Ghosts of the past


Prime Minister Alexis Tsipras has the opportunity to exorcise many of the ghosts that emerged after the dictatorship. He has already made progress. Who, for example, would have dared a few years ago to openly thank the Americans for their support as he and other top officials of this government did a few days ago? Who could have imagined a left-wing government agreeing to the privatization of 14 regional airports? And conceding them to a German company no less?

There are many more taboos that remain to be broken, with some saying we will know this day has come when we see private businesses holding career days at the National Technical University of Athens – the emblem of left-wing resistance.

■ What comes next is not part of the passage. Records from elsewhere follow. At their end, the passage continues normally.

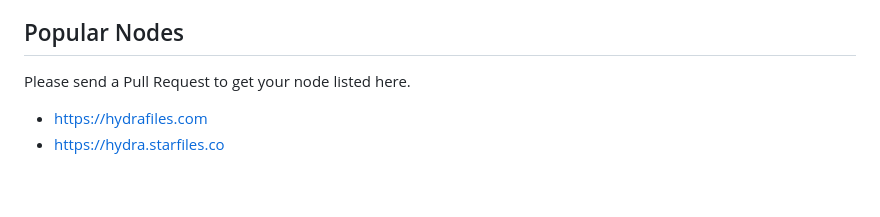
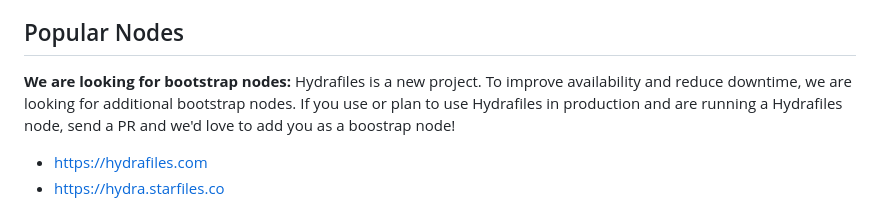
Before and after one commit to StarfilesFileSharing/hydrafiles, a Markdown page: README.md, the part around the change. Drawn GitHub-style; blank space fills up the shorter version.

```diff
--- a/README.md
+++ b/README.md
@@ -14,7 +14,7 @@
 
 ## Popular Nodes
 
-Please send a Pull Request to get your node listed here.
+**We are looking for bootstrap nodes:** Hydrafiles is a new project. To improve availability and reduce downtime, we are looking for additional bootstrap nodes. If you use or plan to use Hydrafiles in production and are running a Hydrafiles node, send a PR and we'd love to add you as a boostrap node!
 
 - https://hydrafiles.com
 - https://hydra.starfiles.co
```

The truth is that this government has the opportunity to make changes in areas that could never have been touched by a New Democracy or PASOK administration. This may be because SYRIZA is still new in power. It could also be that the left side of the Greek brain simply refuses to see certain things. It is indeed impressive. Just half of what Tsipras has already agreed to with foreign creditors would have sparked riots were it anyone else. Older politicians feel cheated, as though the left and the powers of populism enjoy a great degree of immunity when they are violating their own taboos.

The problem is that so far at least Tsipras is not taking on these ills of the Greek political and social system because he wants to; he is doing it because he has to, like an atheist crossing himself out of habit or fear. At the end of the day, though, what matters is that the country moves forward. If the airport privatizations go through and the social security and pension system is put to right, Tsipras will have paved the way for subsequent governments to do their jobs without being haunted by ghosts of the past.

The risk is that the ghosts will not be entirely vanquished but will, instead, in typical Greek fashion, be temporarily locked away in a closet, where they will continue to fester for years to come. When a popular leader is afraid to defend a tough decision as something that is in the national interest and presents it instead as something imposed from the outside, he poisons the public mind and paves the way for someone who is even more extreme and even more anti-European to open the closet door and once more release the ghosts.

Tsipras will come under enormous pressure from inside his own party as well as his coalition partner in the days to come as the memorandum reforms start coming into effect. He will be called a traitor but he has no other choice. Either he will become the exorcist the country so badly needs or he will destroy all the progress made so far.